### [Problem requirements]
Going through the entries below, work out how many lines have the string "export" in them. Give the number and nothing more.

--------------------------------------------------

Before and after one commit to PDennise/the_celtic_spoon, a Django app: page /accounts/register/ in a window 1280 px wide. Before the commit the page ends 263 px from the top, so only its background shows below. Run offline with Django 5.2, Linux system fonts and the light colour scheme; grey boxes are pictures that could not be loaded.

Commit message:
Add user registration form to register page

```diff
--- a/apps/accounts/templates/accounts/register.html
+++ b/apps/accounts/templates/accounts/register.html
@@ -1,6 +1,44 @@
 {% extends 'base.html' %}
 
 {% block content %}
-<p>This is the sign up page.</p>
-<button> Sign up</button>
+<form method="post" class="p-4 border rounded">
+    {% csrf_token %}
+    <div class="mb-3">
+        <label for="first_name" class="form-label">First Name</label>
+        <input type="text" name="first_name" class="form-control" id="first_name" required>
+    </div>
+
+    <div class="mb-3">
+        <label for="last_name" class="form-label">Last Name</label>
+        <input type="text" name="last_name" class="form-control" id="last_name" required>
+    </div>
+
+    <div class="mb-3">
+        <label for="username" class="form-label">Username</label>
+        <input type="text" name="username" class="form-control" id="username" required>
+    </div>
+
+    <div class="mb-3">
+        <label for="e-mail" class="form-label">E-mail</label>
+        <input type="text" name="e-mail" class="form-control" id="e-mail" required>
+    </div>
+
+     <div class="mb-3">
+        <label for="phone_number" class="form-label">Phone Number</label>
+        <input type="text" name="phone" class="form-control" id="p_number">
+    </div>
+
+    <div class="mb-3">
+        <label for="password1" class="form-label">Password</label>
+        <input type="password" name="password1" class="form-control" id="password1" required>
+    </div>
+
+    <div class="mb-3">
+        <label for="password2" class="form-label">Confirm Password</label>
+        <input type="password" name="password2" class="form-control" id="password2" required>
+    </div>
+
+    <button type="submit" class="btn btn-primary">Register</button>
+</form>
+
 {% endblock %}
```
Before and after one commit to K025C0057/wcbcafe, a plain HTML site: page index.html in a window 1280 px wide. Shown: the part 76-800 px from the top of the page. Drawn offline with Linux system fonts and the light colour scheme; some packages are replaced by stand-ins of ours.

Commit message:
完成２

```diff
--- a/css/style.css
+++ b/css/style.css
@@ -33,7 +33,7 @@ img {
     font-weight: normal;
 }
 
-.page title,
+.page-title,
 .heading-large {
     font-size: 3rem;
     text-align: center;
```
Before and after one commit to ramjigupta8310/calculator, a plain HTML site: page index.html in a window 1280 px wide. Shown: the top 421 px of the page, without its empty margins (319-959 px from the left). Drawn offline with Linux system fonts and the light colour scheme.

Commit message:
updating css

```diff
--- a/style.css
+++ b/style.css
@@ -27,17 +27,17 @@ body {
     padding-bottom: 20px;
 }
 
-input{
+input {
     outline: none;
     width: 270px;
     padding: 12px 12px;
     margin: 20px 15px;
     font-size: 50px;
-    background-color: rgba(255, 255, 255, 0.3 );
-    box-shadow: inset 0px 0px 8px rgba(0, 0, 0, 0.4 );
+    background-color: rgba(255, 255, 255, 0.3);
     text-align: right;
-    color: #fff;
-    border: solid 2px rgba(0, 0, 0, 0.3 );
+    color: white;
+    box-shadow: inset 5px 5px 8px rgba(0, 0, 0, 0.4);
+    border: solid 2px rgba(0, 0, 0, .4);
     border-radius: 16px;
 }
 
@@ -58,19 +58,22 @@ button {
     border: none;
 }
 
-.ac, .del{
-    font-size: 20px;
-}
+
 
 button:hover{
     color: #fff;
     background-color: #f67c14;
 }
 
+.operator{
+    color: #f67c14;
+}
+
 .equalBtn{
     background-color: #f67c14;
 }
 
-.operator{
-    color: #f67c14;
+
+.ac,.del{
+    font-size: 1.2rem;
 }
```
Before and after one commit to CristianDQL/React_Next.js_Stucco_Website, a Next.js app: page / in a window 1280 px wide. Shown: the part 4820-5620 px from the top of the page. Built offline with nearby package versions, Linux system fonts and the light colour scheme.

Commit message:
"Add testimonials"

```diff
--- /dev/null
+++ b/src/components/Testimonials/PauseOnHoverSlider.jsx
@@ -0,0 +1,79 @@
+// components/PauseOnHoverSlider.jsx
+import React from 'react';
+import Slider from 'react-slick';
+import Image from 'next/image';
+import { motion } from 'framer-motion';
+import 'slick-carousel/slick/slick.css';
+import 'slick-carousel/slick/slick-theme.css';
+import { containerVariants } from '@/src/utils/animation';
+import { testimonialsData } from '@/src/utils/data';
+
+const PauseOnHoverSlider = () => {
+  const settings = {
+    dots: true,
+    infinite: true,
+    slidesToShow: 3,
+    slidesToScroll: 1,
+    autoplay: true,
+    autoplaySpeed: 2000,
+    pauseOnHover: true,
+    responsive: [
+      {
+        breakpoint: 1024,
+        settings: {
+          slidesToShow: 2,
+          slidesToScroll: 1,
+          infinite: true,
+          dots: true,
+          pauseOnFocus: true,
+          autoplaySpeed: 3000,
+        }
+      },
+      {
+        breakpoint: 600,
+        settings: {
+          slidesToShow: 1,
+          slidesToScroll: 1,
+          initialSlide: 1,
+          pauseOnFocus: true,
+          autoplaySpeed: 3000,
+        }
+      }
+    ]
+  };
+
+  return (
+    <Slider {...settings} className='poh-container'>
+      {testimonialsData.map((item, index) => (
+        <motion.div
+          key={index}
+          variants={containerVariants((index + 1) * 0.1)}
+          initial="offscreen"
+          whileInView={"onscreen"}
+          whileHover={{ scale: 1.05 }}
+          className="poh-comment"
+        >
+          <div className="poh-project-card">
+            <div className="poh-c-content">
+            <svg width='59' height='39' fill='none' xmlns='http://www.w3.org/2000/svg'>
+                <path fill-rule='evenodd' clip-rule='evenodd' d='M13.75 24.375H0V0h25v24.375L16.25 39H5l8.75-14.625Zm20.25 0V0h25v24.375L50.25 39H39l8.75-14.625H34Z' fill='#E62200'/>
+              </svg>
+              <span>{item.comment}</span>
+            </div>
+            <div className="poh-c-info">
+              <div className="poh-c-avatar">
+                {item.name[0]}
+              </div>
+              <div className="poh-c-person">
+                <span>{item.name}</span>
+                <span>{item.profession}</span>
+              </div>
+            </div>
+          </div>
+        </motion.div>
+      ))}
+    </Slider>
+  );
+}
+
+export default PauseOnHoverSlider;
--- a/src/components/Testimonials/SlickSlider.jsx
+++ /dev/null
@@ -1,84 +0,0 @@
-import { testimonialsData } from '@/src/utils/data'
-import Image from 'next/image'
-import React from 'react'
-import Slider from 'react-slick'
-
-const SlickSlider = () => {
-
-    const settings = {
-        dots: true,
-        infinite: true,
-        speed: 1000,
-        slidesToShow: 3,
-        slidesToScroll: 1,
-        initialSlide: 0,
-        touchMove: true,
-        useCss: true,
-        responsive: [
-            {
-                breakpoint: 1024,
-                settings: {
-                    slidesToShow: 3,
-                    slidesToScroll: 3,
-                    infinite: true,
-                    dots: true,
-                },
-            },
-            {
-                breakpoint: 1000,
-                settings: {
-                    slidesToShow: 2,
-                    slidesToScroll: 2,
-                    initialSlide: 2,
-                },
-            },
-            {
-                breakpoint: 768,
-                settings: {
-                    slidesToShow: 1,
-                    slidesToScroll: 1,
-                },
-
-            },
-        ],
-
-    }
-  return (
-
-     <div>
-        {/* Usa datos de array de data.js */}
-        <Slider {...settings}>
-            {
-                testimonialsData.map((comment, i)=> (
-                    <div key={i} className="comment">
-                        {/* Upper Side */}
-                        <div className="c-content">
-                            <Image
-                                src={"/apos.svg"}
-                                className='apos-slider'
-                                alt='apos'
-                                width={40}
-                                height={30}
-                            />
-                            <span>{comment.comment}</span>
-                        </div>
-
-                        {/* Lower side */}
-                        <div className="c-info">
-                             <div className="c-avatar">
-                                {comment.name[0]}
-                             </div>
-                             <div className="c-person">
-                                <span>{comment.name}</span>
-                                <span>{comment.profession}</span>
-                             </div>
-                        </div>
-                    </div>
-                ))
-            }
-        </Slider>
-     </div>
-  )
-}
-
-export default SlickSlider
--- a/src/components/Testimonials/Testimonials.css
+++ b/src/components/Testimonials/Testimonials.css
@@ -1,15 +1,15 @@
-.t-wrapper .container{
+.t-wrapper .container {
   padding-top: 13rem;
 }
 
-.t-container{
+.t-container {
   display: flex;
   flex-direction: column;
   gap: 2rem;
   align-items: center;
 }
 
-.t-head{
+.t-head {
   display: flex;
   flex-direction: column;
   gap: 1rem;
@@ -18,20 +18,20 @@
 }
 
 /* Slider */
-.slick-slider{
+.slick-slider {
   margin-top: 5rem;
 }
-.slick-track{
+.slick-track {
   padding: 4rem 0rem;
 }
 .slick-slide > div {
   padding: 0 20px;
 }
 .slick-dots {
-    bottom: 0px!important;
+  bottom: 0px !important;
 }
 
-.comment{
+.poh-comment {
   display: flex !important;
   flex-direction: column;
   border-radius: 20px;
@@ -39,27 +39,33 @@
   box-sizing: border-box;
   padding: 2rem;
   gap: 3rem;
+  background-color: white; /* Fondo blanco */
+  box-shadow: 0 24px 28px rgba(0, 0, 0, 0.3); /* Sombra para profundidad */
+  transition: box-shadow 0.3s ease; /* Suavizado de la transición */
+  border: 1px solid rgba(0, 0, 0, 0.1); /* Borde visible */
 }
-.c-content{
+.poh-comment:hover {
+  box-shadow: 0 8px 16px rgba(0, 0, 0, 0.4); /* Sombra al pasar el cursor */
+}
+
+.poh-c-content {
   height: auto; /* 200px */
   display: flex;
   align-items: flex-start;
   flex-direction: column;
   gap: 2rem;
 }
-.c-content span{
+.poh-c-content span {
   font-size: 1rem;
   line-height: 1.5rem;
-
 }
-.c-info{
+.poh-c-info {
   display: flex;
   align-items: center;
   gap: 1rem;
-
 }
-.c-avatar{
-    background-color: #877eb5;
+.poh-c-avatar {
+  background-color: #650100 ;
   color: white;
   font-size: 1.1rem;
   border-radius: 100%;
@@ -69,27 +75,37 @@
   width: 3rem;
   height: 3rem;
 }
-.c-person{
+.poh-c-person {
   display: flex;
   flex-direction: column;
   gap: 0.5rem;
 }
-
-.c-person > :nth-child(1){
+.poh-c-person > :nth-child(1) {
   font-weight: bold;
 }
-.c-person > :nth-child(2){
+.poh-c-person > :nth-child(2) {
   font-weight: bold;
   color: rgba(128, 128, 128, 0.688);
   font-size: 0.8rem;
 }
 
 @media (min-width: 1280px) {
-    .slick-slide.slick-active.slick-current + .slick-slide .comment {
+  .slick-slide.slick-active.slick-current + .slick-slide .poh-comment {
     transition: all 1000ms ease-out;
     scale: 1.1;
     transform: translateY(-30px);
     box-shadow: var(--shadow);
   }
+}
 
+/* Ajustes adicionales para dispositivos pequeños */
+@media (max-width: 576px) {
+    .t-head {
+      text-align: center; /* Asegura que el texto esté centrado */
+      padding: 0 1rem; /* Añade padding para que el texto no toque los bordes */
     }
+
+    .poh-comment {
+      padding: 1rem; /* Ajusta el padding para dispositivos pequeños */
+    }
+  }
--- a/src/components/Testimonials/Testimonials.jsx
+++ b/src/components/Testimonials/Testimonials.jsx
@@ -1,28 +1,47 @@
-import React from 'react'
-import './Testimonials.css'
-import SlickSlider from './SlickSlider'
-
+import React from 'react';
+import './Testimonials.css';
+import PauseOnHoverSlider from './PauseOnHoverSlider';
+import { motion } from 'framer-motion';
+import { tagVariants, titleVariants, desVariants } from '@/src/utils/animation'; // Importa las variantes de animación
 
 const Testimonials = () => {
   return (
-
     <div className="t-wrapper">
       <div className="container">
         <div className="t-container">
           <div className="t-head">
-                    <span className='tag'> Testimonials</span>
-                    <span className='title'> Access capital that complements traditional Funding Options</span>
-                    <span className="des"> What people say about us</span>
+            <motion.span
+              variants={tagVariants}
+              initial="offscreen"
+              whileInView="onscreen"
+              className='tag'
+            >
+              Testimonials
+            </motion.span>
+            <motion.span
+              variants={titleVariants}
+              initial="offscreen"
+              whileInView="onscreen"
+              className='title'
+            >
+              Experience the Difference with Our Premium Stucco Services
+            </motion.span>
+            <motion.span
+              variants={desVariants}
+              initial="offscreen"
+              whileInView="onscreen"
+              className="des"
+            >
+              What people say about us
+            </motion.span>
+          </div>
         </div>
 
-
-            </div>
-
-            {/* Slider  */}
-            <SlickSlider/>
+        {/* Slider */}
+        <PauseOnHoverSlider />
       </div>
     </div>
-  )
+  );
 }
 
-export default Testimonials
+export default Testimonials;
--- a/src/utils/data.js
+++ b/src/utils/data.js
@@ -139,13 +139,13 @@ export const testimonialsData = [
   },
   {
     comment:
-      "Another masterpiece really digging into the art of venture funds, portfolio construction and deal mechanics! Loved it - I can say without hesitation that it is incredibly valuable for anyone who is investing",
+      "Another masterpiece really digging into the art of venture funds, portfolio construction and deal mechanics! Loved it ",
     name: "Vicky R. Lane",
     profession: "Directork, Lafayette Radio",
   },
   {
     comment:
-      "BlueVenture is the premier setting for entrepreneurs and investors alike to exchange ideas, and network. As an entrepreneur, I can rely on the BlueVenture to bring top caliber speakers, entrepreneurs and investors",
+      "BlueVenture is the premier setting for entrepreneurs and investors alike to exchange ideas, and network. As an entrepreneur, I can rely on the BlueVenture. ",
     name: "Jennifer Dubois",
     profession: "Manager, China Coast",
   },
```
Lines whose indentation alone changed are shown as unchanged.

--------------------------------------------------

### [Response to this task]
5